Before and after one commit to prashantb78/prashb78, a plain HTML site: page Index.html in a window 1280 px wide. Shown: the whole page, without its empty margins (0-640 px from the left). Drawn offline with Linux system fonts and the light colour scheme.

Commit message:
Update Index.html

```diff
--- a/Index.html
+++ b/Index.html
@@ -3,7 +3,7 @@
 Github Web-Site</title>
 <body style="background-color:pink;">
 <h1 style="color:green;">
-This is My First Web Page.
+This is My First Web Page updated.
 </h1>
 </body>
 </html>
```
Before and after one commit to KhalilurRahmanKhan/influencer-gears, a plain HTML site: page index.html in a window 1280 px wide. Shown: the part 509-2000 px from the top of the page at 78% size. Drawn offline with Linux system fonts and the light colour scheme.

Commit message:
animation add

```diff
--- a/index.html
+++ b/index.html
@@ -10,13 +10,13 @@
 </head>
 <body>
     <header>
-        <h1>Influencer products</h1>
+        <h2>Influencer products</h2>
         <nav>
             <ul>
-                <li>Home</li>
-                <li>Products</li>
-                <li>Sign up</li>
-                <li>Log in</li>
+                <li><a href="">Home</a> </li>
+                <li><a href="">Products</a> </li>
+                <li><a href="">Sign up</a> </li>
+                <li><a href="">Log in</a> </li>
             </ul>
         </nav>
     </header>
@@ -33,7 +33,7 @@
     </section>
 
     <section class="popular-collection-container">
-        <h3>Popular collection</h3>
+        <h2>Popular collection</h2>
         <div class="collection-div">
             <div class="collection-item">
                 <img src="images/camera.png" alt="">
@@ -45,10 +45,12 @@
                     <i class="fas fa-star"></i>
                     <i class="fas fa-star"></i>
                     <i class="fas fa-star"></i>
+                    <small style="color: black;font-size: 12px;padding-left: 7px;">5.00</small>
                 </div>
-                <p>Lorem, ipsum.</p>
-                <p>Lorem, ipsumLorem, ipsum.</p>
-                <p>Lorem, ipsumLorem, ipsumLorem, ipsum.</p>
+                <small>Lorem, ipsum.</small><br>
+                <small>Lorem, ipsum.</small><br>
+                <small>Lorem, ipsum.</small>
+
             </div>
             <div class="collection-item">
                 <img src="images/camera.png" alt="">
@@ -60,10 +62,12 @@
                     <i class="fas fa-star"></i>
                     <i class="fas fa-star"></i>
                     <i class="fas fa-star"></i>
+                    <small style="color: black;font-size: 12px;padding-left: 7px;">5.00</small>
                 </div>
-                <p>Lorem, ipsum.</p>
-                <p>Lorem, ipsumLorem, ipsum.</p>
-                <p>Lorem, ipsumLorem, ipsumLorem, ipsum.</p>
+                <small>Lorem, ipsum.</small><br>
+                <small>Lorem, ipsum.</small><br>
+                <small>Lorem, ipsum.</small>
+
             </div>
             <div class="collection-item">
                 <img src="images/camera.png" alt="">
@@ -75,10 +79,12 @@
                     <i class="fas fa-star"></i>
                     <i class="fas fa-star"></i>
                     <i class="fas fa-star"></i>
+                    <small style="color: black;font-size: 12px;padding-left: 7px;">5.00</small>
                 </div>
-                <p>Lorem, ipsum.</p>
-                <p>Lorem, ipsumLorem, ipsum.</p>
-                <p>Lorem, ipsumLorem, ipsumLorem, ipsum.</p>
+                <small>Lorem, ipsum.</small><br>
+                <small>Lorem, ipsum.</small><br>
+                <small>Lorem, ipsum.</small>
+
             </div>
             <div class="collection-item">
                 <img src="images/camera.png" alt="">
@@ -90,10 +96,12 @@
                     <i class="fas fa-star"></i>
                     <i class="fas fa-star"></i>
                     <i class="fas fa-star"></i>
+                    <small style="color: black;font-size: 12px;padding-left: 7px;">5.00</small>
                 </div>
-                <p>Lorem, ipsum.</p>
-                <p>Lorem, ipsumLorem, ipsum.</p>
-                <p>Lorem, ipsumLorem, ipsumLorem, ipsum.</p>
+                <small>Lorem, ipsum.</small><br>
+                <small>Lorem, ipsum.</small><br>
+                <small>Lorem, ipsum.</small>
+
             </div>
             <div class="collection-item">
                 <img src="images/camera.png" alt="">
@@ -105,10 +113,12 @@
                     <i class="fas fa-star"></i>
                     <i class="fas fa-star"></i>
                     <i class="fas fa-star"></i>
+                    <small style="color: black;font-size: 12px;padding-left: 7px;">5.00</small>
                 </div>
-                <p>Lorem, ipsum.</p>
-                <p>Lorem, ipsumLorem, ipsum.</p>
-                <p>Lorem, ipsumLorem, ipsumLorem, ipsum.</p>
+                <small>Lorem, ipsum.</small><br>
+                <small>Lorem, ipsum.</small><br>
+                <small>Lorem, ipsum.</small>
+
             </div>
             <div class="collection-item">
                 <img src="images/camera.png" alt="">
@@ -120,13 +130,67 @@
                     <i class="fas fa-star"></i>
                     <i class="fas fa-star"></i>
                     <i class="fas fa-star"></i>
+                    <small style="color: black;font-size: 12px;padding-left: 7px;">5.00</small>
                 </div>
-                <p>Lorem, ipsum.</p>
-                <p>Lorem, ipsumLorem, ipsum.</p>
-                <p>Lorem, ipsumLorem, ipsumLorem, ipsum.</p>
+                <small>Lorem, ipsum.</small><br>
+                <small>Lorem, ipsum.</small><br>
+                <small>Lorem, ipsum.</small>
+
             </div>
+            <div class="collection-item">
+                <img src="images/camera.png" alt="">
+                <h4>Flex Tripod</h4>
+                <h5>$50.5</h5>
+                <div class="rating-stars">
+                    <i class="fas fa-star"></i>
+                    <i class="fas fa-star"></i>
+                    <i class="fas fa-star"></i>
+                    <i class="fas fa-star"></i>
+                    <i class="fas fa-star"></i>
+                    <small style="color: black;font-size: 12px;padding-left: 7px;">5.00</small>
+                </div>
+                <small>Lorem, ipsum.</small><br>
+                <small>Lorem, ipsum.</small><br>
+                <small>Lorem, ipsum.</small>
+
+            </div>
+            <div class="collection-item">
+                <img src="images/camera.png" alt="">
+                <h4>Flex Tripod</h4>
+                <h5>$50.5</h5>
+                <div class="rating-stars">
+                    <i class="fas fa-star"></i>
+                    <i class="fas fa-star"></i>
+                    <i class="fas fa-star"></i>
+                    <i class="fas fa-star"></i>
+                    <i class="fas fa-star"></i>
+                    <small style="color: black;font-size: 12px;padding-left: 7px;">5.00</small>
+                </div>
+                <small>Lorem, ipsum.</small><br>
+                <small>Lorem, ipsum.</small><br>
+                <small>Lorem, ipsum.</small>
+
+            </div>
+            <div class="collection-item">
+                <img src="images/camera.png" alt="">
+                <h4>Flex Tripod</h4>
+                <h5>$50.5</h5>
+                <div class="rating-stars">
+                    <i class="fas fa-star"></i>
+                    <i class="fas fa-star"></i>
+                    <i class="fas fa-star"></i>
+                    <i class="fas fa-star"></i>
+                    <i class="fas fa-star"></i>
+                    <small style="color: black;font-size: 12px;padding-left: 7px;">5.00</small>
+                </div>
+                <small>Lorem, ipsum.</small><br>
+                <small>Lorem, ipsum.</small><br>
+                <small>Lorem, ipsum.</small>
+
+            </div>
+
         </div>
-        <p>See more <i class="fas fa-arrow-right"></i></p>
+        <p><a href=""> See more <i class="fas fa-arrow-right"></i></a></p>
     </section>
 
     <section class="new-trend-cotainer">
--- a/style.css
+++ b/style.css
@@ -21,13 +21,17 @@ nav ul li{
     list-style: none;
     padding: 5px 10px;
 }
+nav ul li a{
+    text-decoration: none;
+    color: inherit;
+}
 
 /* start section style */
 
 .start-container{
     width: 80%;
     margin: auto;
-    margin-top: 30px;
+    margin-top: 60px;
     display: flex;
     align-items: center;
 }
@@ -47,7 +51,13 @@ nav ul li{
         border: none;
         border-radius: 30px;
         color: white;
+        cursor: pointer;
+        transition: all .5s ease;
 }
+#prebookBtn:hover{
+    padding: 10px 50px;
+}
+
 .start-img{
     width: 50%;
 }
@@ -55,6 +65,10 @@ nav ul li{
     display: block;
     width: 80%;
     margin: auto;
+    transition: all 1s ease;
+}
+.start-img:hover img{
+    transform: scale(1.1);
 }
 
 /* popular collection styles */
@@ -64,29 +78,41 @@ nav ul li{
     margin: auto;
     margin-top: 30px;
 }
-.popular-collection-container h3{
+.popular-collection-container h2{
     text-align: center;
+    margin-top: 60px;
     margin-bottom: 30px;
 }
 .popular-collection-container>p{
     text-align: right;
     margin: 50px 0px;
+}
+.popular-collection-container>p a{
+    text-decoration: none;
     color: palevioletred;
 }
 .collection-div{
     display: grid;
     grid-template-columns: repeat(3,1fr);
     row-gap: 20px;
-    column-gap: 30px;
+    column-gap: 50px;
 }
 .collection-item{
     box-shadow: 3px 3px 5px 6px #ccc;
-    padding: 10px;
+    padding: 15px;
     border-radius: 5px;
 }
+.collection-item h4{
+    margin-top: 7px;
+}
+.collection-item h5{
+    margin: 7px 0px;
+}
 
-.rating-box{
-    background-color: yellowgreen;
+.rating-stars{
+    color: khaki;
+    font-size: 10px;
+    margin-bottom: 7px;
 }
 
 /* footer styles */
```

Work task:
Show the lines from the data above that contain the string "right".

Answer to the problem:
-        <p>See more <i class="fas fa-arrow-right"></i></p>
+        <p><a href=""> See more <i class="fas fa-arrow-right"></i></a></p>
     text-align: right;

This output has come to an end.